**Work order:** For the string "index", state the number of lines in the data that contain it, and nothing else.

**Excerpted records:**
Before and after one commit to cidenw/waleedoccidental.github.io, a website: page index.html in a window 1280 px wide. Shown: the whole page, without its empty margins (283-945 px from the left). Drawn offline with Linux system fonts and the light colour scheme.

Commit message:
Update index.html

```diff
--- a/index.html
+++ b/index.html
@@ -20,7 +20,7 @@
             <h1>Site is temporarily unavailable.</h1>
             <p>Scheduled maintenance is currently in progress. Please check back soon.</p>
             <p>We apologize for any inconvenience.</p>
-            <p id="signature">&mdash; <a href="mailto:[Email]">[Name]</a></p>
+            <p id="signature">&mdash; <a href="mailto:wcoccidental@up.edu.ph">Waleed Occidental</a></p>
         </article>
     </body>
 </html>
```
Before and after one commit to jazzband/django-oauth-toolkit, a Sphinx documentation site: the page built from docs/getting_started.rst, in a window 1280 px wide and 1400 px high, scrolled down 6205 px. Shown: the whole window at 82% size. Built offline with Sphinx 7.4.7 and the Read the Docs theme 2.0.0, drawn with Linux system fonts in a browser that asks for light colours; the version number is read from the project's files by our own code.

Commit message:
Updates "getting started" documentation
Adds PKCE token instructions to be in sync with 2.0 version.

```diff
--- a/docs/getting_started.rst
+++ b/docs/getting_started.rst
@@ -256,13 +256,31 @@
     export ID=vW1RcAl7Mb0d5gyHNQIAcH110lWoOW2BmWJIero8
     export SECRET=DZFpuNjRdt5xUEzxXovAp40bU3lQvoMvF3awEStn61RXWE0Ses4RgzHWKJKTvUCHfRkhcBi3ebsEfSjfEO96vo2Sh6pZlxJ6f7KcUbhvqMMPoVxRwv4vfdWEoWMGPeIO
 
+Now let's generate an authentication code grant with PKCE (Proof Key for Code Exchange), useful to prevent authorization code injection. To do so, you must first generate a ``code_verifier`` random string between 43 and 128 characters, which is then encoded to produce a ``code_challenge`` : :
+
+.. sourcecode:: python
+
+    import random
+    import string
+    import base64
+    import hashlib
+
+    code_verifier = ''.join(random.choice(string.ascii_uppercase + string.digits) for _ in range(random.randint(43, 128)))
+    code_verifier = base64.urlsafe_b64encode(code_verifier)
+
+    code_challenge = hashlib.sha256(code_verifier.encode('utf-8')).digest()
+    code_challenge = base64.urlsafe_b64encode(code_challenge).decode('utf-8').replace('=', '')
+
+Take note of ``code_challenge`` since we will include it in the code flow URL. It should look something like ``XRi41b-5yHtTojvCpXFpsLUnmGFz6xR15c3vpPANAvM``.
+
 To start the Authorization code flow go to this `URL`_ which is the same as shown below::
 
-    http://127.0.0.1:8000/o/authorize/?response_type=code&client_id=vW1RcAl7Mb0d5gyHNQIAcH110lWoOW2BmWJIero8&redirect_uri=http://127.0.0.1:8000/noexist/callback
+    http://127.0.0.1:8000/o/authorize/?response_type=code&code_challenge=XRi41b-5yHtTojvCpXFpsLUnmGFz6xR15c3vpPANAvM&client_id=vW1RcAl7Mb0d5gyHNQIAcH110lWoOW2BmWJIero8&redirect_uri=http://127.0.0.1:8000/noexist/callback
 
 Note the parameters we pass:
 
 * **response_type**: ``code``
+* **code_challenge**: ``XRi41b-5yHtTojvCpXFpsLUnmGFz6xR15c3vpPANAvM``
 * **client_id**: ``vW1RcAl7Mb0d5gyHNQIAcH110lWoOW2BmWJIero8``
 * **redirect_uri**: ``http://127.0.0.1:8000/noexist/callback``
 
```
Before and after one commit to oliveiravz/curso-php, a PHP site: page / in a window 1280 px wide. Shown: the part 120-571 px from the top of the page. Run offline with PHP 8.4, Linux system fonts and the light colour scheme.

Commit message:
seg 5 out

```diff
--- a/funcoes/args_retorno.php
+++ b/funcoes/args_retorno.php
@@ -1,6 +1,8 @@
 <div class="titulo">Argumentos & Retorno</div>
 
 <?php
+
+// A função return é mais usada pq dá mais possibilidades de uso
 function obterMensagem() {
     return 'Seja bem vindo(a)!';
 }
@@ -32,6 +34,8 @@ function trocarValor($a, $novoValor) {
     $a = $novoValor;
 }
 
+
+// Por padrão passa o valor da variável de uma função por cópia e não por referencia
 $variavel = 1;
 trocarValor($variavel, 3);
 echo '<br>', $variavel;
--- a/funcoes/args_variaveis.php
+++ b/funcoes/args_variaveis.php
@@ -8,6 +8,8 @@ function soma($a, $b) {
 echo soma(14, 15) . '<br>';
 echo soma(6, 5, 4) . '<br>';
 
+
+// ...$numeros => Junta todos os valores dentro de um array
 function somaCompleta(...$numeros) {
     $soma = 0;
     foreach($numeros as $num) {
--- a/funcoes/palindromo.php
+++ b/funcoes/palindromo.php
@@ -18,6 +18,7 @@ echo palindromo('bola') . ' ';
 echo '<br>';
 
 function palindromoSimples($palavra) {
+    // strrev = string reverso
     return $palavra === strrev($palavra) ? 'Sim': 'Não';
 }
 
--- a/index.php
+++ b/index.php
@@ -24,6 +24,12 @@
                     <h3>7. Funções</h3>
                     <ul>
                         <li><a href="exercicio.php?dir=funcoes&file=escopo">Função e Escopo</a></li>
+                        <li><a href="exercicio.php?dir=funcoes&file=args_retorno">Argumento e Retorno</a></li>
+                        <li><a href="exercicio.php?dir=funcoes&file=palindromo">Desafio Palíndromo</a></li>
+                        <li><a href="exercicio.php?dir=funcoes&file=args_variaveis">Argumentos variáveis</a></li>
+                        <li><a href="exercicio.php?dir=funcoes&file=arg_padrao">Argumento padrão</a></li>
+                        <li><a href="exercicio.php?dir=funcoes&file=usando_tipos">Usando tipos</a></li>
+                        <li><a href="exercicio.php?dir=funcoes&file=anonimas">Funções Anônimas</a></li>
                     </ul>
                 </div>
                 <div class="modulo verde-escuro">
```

**Completed task:** 6